Polk County residents who have warrants or are listed on a sex-offender registry now have three choices, Stoughton said: They could seek refuge at a shelter and risk arrest, they could try to sneak into one and risk a harsh response, or they could stay at home during one of the most dangerous storms to approach Florida in modern history. Polk County is in the middle of the state; Winter Haven, where the sheriff’s office is located, is about 50 miles from the Gulf Coast and roughly 70 from the Atlantic Ocean.
The directive “puts [affected residents] in danger,” Stoughton said. But it also “puts the officers and other first responders who are going to have to rescue them in danger. It puts their families and their dependents in danger.”

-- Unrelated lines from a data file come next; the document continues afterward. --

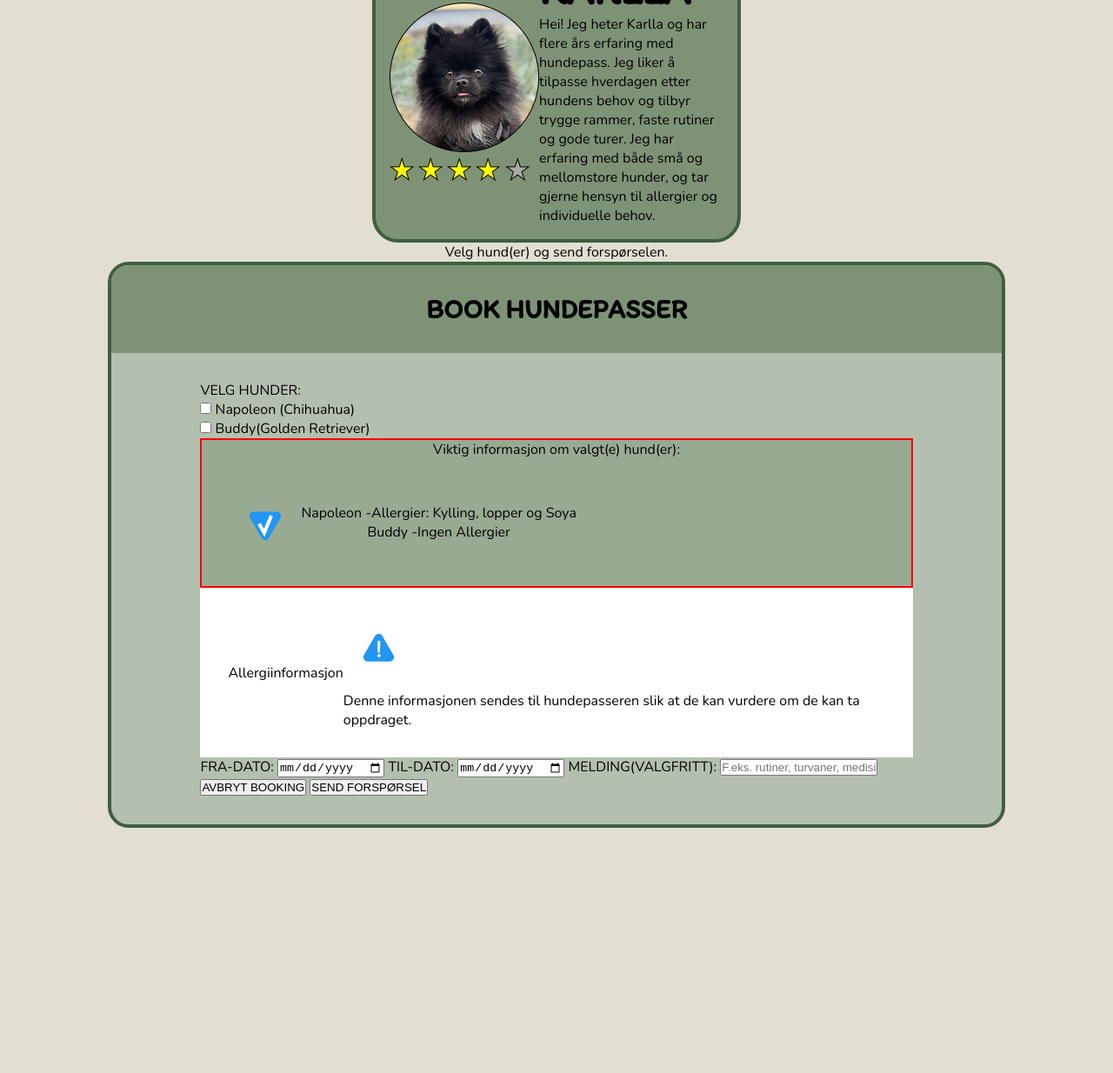
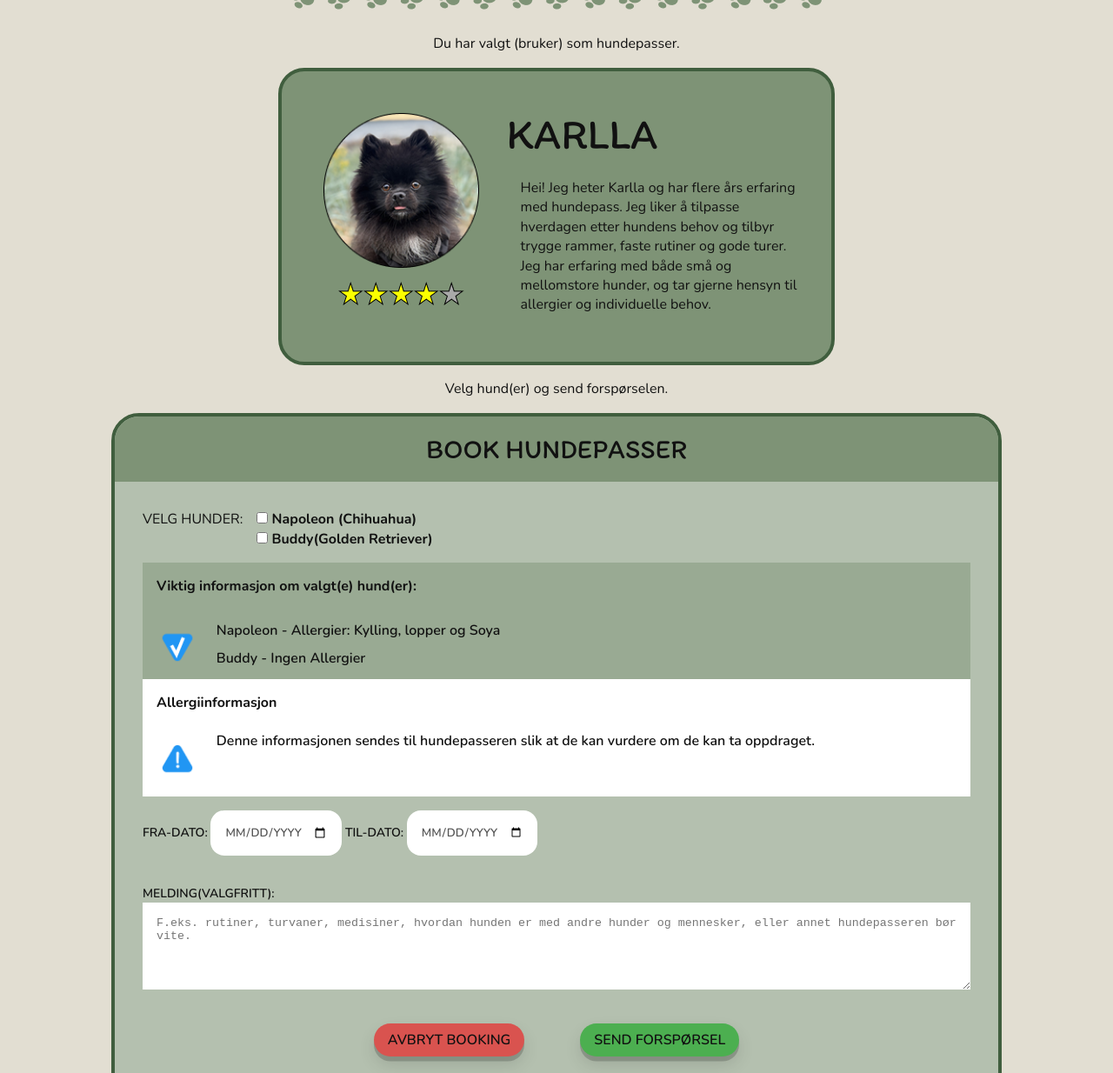
Before and after one commit to Creaturebrush/Arbeidskrav_Potepass, a website built with Vite: page src/Pages/booking/booking.html in a window 1280 px wide. Shown: the part 209-1443 px from the top of the page at 87% size. Before the commit the page ends 1161 px from the top, so only its background shows below. Built offline with nearby package versions, Linux system fonts and the light colour scheme.

Commit message:
Bookingpage: Rough draft of html and css

```diff
--- a/src/Pages/booking/booking.css
+++ b/src/Pages/booking/booking.css
@@ -1,115 +1,96 @@
-@font-face {
-  font-family: "itim-regular";
-  src: url(/public/fonts/Itim-Regular.ttf);
-}
-@font-face {
-  font-family: "nunito-regular";
-  src: url(/public/fonts/Nunito-Regular.ttf);
-}
-@font-face {
-  font-family: "nunito-semibold";
-  src: url(/public/fonts/Nunito-SemiBold.ttf);
-}
-
-@font-face {
-  font-family: "nunito-bold";
-  src: url(/public/fonts/Nunito-Bold.ttf);
-}
-
 * {
   margin: 0;
   padding: 0;
 }
 
-:root {
-  --primary-color: #7e9376;
-  --primary-color-shade1: #65785e;
-  --primary-color-shade2: #405e3e;
-  --primary-color-card: #99aa93;
-  --primary-color-light1: #b4c0af;
-  --secondary-color: #e2ded2;
-  --information-color: #2196f3;
-  --warning-color: #d9534f;
-  --CTA-color: #e8a04a;
-  --accept-color: #4caf50;
-  /* endre størrelse til rem */
-  --h1-font: "itim-regular";
-  --h1-font-size: 61px;
-
-  --h2-font: "itim-regular";
-  --h2-font-size: 49px;
-
-  --h3-font: "itim-regular";
-  --h3-font-size: 39px;
-
-  --h4-font: "itim-regular";
-  --h4-font-size: 31px;
-
-  --h5-font: "nunito-semibold";
-  --h5-font-size: 25px;
-
-  --body-font: "nunito-regular";
-  --body-font-size: 16px;
-
-  --body-bold-font: "nunito-bold";
-  --body-bold-font-size: 16px;
-
-  --input-field-font: "nunito-semibold";
-  --input-field-font-size: 16px;
-
-  --button-font: "nunito-semibold";
-  --button-font-size: 16px;
-
-  --label-font: "nunito-semibold";
-  --label-font-size: 14px;
-
-  --meta-data-font: "nunito-semibold";
-  --meta-data-font-size: 14px;
+.fw-bold {
+  font-weight: var(--fw-bold);
 }
 
-body {
-  background-color: var(--secondary-color);
-  font-family: var(--body-font);
-  font-size: var(--body-font);
+.fw-semibold {
+  font-weight: var(--fw-semibold);
 }
 
-h1,
 .profile-img,
 .dog-sitter-card,
-h4,
-p {
+.star-rating,
+.btn-container,
+h1,
+p,
+h4 {
   display: flex;
   justify-content: center;
   align-items: center;
 }
 
-.dog-sitter-card {
-  max-width: 30%;
-  margin: auto;
-  border-radius: 30px;
-  border: solid 4px var(--primary-color-shade2);
+p {
   padding: 1rem;
 }
 
+.block-txt {
+  display: block;
+}
+
+.dog-sitter-card {
+  max-width: 50%;
+  margin: auto;
+  border-radius: 30px;
+  background: var(--primary);
+  border: solid 4px var(--primary-shade-2);
+  padding: 1rem;
+}
+
+.profile-img {
+  width: 1000px;
+}
+
+.rating-container {
+  padding: 2rem;
+}
+
+.star-rating {
+  padding: 1rem;
+}
+
+h4 {
+  background-color: var(--primary);
+  padding: 1rem;
+}
+
+.choose-dog-container {
+  display: flex;
+}
+
+.dogs-container {
+  padding: 0rem 1rem 1rem 1rem;
+}
+
 .allergy-info-container {
-  background-color: var(--primary-color-card);
-  border: solid red 2px;
+  background-color: var(--primary-card);
 }
 
 .checkmark-img,
 .warning-img {
   padding: 1rem;
+  width: 80px;
+  height: 80px;
+  object-fit: contain;
+}
+
+.info-container {
+  background-color: var(--white);
 }
 
 .dog-allergy-container {
   display: flex;
-  padding: 2rem;
+}
+
+.dog-allergy-container p {
+  padding: 0.3rem;
 }
 
 .allergy-info-txt {
   display: flex;
-  padding: 2rem;
-  background-color: #fff;
 }
 
 .dog-allergy-info {
@@ -117,19 +98,36 @@ p {
 }
 
 form {
-  background-color: var(--primary-color-light1);
+  border: solid 4px var(--primary-shade-2);
+  border-radius: 2rem;
   max-width: 80%;
-  display: block;
-  margin: auto;
-  border-radius: 24px;
-  contain: paint;
-  border: solid 4px var(--primary-color-shade2);
+  margin:  auto auto 2rem auto;
+  background-color: var(--primary-light);
+  overflow: hidden;
 }
 
 .form-container {
   padding: 2rem;
-  max-width: 80%;
-  margin: auto;
+}
+
+.date-container,
+.message-container,
+.btn-container {
+  padding: 1rem 0rem;
+}
+
+.calender{
+  padding: 1rem;
+  border-radius: 1rem;
+  border: none;
+  font-family: var(--font-body);
+  font-weight: var(--fw-semibold);
+  text-transform: uppercase;
+  color: var(--muted);
+}
+
+.btn-container {
+  gap: 4rem;
 }
 
 .pawprint-line {
@@ -138,38 +136,10 @@ form {
   max-width: 90%;
 }
 
-h1 {
-  font-family: var(--h1-font);
-  font-size: var(--h1-font-size);
+#message-input {
+  width: 100%;
+  height: 100px;
+  resize: vertical;
+  padding: 1rem;
+  border: none;
 }
-
-h2 {
-  font-family: var(--h2-font);
-  font-size: var(--h2-font-size);
-}
-
-h3 {
-  font-family: var(--h3-font);
-  font-size: var(--h3-font-size);
-}
-
-h4 {
-  font-family: var(--h4-font);
-  font-size: var(--h4-font-size);
-  background-color: var(--primary-color);
-  padding: 2rem;
-}
-
-h5 {
-  font-family: var(--h5-font);
-  font-size: var(--h5-font-size);
-}
-
-#message-txt {
-  width: 1153px;
-  height: 136px;
-}
-
-.dog-sitter-card {
-  background-color: var(--primary-color);
-}
--- a/src/Pages/booking/booking.html
+++ b/src/Pages/booking/booking.html
@@ -1,98 +1,144 @@
-<!Doctype html>
+<!doctype html>
 <html lang="no">
-
   <head>
     <meta charset="UTF-8" />
     <meta name="viewport" content="width=device-width, initial-scale=1.0" />
     <title>Booking Page</title>
-  <link rel="stylesheet" href="booking.css">
+    <link rel="stylesheet" href="style.css" />
+    <link rel="stylesheet" href="booking.css" />
+    <script type="module" src="/src/main.ts"></script>
   </head>
 
   <body>
-  <header>
-    <!-- header here -->
-  </header>
+    <site-header></site-header>
     <main>
       <h1>BOOK HUNDEPASSER</h1>
-    <img src="/public/images/PawPrint_line.png" alt="images of paws undelining the heading" class="pawprint-line">
+      <img
+        src="/images/PawPrint_line.png"
+        alt="images of paws undelining the heading"
+        class="pawprint-line"
+      />
       <!-- Trenger kanskje ikke alt tekst - siden det er dekorativ -->
-    <p>Du har valgt (bruker) som hundepasser. </p>
+      <p>Du har valgt (bruker) som hundepasser.</p>
       <div class="dog-sitter-card">
-      <div>
-        <img src="/public/images/dog1.png" alt="hundepassers profil bilde">
+        <div class="rating-container">
+          <img
+            class="profile-img"
+            src="/images/dog1.png"
+            alt="hundepassers profil bilde"
+          />
           <div class="star-rating">
-          <img src="/public/images/star-filled.png" alt="star-1">
-          <img src="/public/images/star-filled.png" alt="star-2">
-          <img src="/public/images/star-filled.png" alt="star-3">
-          <img src="/public/images/star-filled.png" alt="star-4">
-          <img src="/public/images/star-unfilled.png" alt="star-5">
+            <img src="/images/star-filled.png" alt="star-1" />
+            <img src="/images/star-filled.png" alt="star-2" />
+            <img src="/images/star-filled.png" alt="star-3" />
+            <img src="/images/star-filled.png" alt="star-4" />
+            <img src="/images/star-unfilled.png" alt="star-5" />
           </div>
         </div>
         <div>
           <h2 class="dog-sitter-name">KARLLA</h2>
-        <p class="dog-sitter-description-txt">Hei! Jeg heter Karlla og har flere års erfaring med hundepass. Jeg liker å
-          tilpasse hverdagen etter hundens behov og
-          tilbyr trygge rammer, faste rutiner og gode turer. Jeg har erfaring med både små og mellomstore hunder, og tar
-          gjerne
-          hensyn til allergier og individuelle behov.</p>
+          <p class="dog-sitter-description-txt">
+            Hei! Jeg heter Karlla og har flere års erfaring med hundepass. Jeg
+            liker å tilpasse hverdagen etter hundens behov og tilbyr trygge
+            rammer, faste rutiner og gode turer. Jeg har erfaring med både små
+            og mellomstore hunder, og tar gjerne hensyn til allergier og
+            individuelle behov.
+          </p>
         </div>
       </div>
       <p>Velg hund(er) og send forspørselen.</p>
       <form action="">
-      <h4>BOOK HUNDEPASSER</h4>
+        <h4 class="">BOOK HUNDEPASSER</h4>
         <div class="form-container">
-        <label for="dog-checkbox">VELG HUNDER: </label>
+          <div class="choose-dog-container">
+            <label for="dog-checkbox form-label">VELG HUNDER: </label>
             <div class="dogs-container">
               <div class="dog-container">
-            <input type="checkbox" name="" id="dog-checkbox">
-            <label for="dog-checkbox">Napoleon (Chihuahua)</label>
+                <input type="checkbox" name="" id="dog-checkbox" />
+                <label class="fw-bold" for="dog-checkbox"
+                  >Napoleon (Chihuahua)</label
+                >
               </div>
               <div class="dog-container">
-            <input type="checkbox" name="" id="dog-checkbox">
-            <label for="dog-checkbox">Buddy(Golden Retriever)</label>
-          </div>
-        </div>
-
-
-        <div class="allergy-info-container">
-          <p class="allergy-info">Viktig informasjon om valgt(e) hund(er):</p>
-          <div class="dog-allergy-container">
-            <img src="/public/images/allergy-checkmark.png" alt="" class="checkmark-img">
-            <div class="dog-allergy-info">
-              <p>Napoleon - <span>Allergier: Kylling, lopper og Soya</span></p>
-              <p>Buddy - <span>Ingen Allergier</span></p>
+                <input type="checkbox" name="" id="dog-checkbox" />
+                <label class="fw-bold" for="dog-checkbox"
+                  >Buddy(Golden Retriever)</label
+                >
               </div>
             </div>
           </div>
 
-        <div class="allergy-info-txt">
-          <p>Allergiinformasjon</p>
-          <div>
-            <img src="/public/images/allergy-warning.png" alt="" class="warning-img">
-            <p>Denne informasjonen sendes til hundepasseren slik at de kan vurdere om de kan ta oppdraget.</p>
+          <div class="allergy-info-container">
+            <p class="fw-bold block-txt">
+              Viktig informasjon om valgt(e) hund(er):
+            </p>
+            <div class="dog-allergy-container">
+              <img
+                src="/images/allergy-checkmark.png"
+                alt=""
+                class="checkmark-img"
+              />
+              <div class="dog-allergy-info">
+                <p class="fw-semibold block-txt">
+                  Napoleon - <span>Allergier: Kylling, lopper og Soya</span>
+                </p>
+                <p class="fw-semibold block-txt">
+                  Buddy - <span>Ingen Allergier</span>
+                </p>
+              </div>
             </div>
           </div>
 
-        <label for="from-date">FRA-DATO: </label>
-        <input type="date" name="" id="from-date">
-        <label for="to-date">TIL-DATO: </label>
-        <input type="date" name="" id="to-date">
-
-        <label for="message-input">MELDING(VALGFRITT): </label>
-        <input type="textarea" name="message" id="message-input"
-          placeholder="F.eks. rutiner, turvaner, medisiner, hvordan hunden er med andre hunder og mennesker, eller annet hundepasseren bør vite.">
-        <button>AVBRYT BOOKING</button>
-        <input type="submit" value="SEND FORSPØRSEL">
-
+          <div class="info-container">
+            <p class="fw-bold block-txt">Allergiinformasjon</p>
+            <div class="dog-allergy-container">
+              <img
+                src="/images/allergy-warning.png"
+                alt=""
+                class="warning-img"
+              />
+              <p class="fw-semibold block-txt">
+                Denne informasjonen sendes til hundepasseren slik at de kan
+                vurdere om de kan ta oppdraget.
+              </p>
+            </div>
           </div>
 
+          <div class="date-container">
+            <label class="form-label" for="from-date">FRA-DATO: </label>
+            <input type="date" name="" id="from-date" class="calender" />
+            <label class="form-label" for="to-date">TIL-DATO: </label>
+            <input type="date" name="" id="to-date" class="calender" />
+          </div>
+
+          <div class="message-container">
+            <label class="form-label" for="message-input"
+              >MELDING(VALGFRITT):
+            </label>
+            <textarea
+              name="message"
+              id="message-input"
+              rows="4"
+              cols="50"
+              placeholder="F.eks. rutiner, turvaner, medisiner, hvordan hunden er med andre hunder og mennesker, eller annet hundepasseren bør vite."
+            ></textarea>
+          </div>
+
+          <div class="btn-container">
+            <button class="btn btn-danger">AVBRYT BOOKING</button>
+            <input
+              type="submit"
+              value="SEND FORSPØRSEL"
+              class="btn btn-success"
+            />
+          </div>
+        </div>
       </form>
     </main>
-  <footer>
+    <site-footer>
       <!-- footer here -->
-  </footer>
+    </site-footer>
 
     <script type="module" src="/src/Pages/booking/booking.ts"></script>
   </body>
-
 </html>
```
Lines whose indentation alone changed are shown as unchanged.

The problem is compounded by the sheer number of Floridians with active arrest warrants. In 2011, the Miami Herald reported that the Florida Department of Law Enforcement had more than 100,000 active warrants for felony offenses. The state’s large counties also had significant backlogs, the Herald found: Palm Beach County had 58,000 outstanding warrants, while nearby Broward County, where the city of Ft. Lauderdale is located, had an “astounding” 219,000. (Numbers for Polk County weren’t immediately available.)
Some of the warrants in Palm Beach and Broward were for serious offenses. But the overwhelming majority were for misdemeanors and other minor crimes, including traffic offenses, failure to appear in court, and unpaid court fees. A resident might not be aware there is a warrant out for his or her arrest in minor cases, Stoughton noted. As a result, someone seeking refuge could arrive at a Polk County shelter with family, discover he or she has an active arrest warrant, and be hauled off to jail during a hurricane.
If some Polk County residents stay away from shelters, it won’t be the first time people have avoided help for fear of legal consequences. When Hurricane Harvey struck Texas last month, members of Houston’s large community of undocumented immigrants feared they would be arrested and deported if they sought assistance from authorities during the storm. City officials responded by telling them they wouldn’t be targeted at shelters and food banks, and federal immigration-enforcement agencies said they would scale back their operations at rescue facilities.
After the sheriff’s department’s posts received national attention, a representative told The Daily Beast that officers have to arrest people they encounter if they have outstanding warrants. But Stoughton said no such legal obligation exists—officers can use their own discretion.
He recalled an example from his own time as a police officer when he pulled over a woman with three young children in her car during a routine traffic stop. She was from a different city and was the children’s sole caregiver. Stoughton discovered she had an active warrant for a minor misdemeanor related to court fines, but after discussing it with his supervisor, he decided not to arrest her for it.